**What the task asks**
Report each line of the data below in which "button" appears.

- - - -

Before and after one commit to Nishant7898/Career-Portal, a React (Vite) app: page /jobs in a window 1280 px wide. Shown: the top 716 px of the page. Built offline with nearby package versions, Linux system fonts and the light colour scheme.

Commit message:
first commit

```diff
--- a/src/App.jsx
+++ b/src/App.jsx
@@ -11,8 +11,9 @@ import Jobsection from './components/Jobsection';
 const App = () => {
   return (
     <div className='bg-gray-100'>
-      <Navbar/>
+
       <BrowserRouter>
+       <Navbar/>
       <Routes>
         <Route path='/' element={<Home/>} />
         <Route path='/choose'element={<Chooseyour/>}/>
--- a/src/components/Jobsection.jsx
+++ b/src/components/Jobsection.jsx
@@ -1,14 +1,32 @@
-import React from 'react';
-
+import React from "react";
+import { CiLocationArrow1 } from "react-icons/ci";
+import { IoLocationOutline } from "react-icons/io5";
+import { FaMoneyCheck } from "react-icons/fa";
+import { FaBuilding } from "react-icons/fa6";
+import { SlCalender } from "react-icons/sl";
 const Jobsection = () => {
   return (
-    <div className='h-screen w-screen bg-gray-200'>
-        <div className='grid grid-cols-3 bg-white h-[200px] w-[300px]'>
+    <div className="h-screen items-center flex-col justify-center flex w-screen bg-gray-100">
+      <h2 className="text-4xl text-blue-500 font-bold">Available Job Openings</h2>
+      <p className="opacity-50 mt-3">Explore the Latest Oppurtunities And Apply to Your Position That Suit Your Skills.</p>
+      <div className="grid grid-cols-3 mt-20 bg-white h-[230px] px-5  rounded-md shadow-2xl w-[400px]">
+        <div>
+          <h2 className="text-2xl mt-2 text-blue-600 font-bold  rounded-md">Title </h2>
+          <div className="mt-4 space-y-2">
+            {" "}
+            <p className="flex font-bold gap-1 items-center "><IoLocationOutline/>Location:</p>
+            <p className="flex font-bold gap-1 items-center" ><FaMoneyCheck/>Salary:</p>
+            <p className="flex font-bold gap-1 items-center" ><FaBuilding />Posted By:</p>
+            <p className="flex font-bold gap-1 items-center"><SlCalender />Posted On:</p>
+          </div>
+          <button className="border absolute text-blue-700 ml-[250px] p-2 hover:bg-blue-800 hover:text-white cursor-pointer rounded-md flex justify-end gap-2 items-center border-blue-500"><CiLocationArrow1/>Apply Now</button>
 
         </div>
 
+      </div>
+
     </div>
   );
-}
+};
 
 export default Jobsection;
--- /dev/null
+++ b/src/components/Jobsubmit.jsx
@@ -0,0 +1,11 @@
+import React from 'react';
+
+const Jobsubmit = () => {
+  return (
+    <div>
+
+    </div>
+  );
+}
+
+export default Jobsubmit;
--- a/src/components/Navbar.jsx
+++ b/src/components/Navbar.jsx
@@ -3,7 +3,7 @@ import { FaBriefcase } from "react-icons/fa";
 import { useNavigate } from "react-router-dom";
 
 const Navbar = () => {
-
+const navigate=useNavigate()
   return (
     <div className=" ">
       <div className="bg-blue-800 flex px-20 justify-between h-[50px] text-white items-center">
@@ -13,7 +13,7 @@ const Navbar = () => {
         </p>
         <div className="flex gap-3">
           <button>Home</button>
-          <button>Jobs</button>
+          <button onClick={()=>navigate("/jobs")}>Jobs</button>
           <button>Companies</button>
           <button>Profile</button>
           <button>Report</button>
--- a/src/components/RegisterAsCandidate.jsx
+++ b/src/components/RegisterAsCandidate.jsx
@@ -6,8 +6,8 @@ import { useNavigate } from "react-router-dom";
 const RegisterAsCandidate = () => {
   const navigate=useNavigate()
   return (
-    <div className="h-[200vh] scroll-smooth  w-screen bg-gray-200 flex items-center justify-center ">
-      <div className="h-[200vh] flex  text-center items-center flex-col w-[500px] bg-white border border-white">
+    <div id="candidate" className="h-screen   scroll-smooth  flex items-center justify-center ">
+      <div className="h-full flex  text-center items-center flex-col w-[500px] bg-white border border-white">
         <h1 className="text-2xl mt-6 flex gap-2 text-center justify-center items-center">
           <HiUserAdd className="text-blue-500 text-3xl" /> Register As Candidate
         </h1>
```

- - - -

**Result for this exercise**
+          <button className="border absolute text-blue-700 ml-[250px] p-2 hover:bg-blue-800 hover:text-white cursor-pointer rounded-md flex justify-end gap-2 items-center border-blue-500"><CiLocationArrow1/>Apply Now</button>
           <button>Home</button>
-          <button>Jobs</button>
+          <button onClick={()=>navigate("/jobs")}>Jobs</button>
           <button>Companies</button>
           <button>Profile</button>
           <button>Report</button>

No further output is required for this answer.